● Exercise directions
Return all lines of the records that contain the word "setModal".

*** Opening Dataset excerpts ***

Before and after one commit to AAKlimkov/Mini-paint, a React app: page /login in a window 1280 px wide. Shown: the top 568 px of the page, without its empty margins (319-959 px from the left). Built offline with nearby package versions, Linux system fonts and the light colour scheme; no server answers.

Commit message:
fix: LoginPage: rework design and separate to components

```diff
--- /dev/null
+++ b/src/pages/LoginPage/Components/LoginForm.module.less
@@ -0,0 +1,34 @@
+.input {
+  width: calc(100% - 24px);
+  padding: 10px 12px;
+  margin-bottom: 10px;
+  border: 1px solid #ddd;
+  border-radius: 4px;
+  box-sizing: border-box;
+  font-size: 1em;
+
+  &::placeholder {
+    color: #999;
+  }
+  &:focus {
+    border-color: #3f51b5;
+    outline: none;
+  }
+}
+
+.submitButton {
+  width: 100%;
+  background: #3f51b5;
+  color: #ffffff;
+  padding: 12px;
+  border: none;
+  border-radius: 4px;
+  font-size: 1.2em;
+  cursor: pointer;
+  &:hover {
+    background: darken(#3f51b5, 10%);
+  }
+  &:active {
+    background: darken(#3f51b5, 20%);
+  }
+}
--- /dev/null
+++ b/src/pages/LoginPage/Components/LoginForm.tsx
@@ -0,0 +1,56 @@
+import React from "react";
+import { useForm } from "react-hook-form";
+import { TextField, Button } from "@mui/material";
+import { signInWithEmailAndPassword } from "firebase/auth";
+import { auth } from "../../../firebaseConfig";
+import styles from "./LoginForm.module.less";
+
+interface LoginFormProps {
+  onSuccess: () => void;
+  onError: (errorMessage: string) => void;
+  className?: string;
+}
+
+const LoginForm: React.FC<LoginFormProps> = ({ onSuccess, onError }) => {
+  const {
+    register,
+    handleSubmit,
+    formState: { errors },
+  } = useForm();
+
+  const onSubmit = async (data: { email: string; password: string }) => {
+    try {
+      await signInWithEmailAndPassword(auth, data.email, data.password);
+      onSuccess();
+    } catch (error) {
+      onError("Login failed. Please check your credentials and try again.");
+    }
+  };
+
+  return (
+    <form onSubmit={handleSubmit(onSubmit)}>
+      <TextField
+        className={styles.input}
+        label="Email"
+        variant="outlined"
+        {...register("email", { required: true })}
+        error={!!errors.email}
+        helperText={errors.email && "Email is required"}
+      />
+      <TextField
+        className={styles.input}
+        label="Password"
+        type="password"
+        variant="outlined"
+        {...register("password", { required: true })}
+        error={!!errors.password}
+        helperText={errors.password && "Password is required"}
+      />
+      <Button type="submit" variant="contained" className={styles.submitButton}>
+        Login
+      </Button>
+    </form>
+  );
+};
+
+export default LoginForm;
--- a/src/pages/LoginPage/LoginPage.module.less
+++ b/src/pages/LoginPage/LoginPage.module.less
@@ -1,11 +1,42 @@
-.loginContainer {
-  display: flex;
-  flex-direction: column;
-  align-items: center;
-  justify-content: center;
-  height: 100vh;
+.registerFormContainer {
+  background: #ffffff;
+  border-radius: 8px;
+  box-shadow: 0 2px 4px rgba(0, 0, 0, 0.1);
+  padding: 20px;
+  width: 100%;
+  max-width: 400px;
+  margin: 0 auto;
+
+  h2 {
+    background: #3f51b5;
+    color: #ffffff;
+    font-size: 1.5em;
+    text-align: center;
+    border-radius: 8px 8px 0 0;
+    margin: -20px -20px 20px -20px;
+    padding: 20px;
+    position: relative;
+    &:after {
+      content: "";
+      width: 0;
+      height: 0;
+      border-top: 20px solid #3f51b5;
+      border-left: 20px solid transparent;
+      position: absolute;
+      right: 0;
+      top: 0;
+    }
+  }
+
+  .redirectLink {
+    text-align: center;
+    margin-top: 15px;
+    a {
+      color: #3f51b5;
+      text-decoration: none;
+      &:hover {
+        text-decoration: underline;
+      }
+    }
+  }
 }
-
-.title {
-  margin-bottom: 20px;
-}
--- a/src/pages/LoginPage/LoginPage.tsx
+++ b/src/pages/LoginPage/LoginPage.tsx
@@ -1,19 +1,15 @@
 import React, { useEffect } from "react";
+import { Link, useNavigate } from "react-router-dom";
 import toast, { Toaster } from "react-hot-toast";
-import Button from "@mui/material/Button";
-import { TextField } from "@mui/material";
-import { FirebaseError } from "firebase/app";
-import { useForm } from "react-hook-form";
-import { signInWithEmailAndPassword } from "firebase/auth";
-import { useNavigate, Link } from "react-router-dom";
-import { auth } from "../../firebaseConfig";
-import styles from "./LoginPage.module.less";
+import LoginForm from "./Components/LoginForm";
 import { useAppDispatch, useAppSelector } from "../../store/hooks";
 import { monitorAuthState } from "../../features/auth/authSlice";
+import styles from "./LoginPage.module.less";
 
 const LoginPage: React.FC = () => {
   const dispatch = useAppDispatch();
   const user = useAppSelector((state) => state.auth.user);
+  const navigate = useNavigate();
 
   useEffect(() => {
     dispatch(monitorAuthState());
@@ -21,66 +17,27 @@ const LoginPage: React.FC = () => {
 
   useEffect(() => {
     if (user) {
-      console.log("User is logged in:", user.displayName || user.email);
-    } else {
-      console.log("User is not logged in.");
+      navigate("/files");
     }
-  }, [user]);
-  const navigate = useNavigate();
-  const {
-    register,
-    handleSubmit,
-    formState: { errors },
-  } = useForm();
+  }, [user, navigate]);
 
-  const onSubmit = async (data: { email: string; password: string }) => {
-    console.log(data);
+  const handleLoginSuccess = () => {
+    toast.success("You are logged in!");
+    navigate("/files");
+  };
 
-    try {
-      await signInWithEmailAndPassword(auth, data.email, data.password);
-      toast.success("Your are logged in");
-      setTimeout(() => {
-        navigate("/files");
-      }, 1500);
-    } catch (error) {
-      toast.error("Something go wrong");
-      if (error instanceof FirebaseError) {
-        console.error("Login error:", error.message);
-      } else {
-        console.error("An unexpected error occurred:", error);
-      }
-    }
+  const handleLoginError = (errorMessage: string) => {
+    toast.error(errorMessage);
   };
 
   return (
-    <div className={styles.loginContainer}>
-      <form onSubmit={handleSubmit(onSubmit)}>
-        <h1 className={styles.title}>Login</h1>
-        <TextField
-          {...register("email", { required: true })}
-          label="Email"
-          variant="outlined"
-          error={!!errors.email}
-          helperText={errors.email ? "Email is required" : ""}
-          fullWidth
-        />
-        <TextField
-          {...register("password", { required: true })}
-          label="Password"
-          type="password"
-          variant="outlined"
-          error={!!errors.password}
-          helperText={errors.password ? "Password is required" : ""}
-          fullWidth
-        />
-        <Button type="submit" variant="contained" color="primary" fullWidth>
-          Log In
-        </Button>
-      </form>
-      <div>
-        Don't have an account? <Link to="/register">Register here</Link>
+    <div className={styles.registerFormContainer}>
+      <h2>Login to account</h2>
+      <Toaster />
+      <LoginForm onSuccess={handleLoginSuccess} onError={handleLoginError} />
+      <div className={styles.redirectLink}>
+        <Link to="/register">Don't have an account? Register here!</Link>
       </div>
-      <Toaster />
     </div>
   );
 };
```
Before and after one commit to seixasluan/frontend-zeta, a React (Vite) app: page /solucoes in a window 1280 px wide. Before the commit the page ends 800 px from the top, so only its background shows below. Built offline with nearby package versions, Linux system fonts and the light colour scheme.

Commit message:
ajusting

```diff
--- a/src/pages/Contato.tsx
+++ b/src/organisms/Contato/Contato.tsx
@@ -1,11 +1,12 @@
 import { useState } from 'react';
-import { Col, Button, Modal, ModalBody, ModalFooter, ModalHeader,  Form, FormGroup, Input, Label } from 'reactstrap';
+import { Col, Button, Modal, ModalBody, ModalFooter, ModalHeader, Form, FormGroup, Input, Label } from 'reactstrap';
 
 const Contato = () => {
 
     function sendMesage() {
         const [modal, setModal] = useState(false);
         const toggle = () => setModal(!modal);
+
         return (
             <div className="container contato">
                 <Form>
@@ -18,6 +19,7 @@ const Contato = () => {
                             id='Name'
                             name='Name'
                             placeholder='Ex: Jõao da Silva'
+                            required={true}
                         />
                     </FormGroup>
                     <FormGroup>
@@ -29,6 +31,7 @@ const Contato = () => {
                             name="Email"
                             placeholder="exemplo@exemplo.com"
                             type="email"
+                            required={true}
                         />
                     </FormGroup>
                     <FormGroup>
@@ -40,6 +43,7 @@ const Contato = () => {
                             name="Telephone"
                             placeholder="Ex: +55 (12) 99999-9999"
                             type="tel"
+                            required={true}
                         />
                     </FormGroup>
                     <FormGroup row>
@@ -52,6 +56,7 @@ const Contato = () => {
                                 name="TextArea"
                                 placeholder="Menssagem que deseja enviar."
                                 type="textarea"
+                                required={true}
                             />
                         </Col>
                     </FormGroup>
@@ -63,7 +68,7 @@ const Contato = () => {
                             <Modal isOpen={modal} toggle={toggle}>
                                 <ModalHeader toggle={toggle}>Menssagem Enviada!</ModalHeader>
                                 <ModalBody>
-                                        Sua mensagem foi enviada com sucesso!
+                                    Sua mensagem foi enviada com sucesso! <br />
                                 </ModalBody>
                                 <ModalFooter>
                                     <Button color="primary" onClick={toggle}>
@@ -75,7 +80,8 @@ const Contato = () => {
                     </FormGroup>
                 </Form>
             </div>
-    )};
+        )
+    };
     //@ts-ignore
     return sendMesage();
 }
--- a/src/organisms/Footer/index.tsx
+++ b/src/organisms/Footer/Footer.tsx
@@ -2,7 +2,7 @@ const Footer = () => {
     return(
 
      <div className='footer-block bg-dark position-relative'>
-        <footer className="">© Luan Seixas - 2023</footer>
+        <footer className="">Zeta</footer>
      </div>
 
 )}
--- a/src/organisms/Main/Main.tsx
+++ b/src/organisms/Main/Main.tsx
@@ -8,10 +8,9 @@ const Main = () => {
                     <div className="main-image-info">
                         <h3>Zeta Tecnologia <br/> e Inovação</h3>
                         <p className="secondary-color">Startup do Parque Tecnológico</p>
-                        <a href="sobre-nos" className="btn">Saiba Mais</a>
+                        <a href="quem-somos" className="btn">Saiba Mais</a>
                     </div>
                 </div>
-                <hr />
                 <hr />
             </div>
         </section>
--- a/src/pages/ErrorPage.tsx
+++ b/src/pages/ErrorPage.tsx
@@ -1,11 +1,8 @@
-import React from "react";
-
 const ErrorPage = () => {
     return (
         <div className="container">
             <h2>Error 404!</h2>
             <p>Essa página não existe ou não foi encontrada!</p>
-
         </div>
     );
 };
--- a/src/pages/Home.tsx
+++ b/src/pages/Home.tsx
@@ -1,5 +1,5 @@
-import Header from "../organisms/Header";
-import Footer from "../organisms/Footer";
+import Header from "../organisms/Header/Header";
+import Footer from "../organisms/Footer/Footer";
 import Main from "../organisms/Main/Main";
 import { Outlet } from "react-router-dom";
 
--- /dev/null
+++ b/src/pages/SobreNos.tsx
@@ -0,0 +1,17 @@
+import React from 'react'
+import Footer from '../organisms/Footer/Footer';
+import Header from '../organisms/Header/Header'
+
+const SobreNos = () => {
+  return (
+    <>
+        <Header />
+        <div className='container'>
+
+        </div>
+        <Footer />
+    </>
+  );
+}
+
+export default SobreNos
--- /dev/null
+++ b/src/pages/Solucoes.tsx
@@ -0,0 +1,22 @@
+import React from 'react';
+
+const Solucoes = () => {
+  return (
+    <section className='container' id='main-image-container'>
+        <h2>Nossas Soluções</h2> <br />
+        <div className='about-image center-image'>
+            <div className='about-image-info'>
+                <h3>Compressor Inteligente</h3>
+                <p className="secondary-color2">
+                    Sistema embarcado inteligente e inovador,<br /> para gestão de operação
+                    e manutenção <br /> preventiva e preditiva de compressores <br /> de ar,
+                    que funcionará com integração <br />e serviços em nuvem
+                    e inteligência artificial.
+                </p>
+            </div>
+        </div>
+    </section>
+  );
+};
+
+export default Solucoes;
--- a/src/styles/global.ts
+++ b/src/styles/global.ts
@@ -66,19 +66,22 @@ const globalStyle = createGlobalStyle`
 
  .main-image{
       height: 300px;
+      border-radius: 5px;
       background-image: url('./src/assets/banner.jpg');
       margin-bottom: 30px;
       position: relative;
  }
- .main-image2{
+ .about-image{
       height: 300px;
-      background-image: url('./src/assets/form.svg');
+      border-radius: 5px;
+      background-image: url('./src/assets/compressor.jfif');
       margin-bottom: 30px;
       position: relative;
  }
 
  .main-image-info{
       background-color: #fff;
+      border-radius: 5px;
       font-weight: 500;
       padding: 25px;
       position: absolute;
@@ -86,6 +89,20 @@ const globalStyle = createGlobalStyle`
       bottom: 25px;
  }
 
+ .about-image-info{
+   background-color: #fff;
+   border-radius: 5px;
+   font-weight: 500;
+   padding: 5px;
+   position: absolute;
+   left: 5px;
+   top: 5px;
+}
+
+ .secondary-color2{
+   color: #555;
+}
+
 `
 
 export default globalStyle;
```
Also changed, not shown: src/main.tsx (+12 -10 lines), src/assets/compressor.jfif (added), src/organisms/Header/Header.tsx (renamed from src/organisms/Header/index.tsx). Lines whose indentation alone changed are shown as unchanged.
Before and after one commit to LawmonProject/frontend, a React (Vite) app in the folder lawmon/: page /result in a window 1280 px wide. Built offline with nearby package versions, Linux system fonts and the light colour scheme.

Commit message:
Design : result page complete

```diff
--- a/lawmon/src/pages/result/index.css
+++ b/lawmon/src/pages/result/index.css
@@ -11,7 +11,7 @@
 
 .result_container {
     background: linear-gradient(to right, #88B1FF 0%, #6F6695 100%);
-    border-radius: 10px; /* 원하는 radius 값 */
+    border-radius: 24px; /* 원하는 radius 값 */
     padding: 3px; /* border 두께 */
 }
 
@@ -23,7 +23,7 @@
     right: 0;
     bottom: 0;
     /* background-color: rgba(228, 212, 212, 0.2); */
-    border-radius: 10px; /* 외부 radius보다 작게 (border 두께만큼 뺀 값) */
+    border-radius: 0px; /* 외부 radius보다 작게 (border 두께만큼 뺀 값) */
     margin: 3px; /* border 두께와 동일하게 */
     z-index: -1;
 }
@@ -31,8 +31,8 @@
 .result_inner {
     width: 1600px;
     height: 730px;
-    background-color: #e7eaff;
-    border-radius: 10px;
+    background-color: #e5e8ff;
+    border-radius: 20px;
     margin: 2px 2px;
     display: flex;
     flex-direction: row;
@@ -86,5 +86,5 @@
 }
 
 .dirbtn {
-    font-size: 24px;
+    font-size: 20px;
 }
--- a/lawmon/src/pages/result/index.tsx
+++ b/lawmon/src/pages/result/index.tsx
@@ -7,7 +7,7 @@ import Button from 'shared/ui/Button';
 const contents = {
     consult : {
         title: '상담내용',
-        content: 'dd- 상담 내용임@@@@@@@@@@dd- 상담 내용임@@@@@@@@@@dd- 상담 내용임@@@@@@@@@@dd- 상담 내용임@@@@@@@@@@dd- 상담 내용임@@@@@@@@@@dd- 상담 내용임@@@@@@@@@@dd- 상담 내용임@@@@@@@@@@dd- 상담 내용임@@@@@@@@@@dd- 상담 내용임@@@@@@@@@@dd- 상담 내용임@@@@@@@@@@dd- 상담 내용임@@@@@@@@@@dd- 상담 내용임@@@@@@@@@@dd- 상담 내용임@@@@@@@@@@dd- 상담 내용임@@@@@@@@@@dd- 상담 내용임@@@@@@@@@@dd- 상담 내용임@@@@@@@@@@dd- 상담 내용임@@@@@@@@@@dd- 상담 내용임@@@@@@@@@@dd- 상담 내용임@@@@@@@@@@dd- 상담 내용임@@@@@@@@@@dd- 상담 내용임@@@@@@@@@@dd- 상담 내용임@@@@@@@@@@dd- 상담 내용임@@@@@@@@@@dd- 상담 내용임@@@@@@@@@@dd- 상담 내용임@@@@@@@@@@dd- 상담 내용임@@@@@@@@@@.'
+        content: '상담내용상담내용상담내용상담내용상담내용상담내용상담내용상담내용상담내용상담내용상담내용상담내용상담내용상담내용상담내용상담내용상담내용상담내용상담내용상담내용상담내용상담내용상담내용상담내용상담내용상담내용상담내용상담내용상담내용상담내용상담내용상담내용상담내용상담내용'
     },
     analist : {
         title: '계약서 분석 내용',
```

*** Closing Dataset excerpts ***

● Your solution
         const [modal, setModal] = useState(false);
         const toggle = () => setModal(!modal);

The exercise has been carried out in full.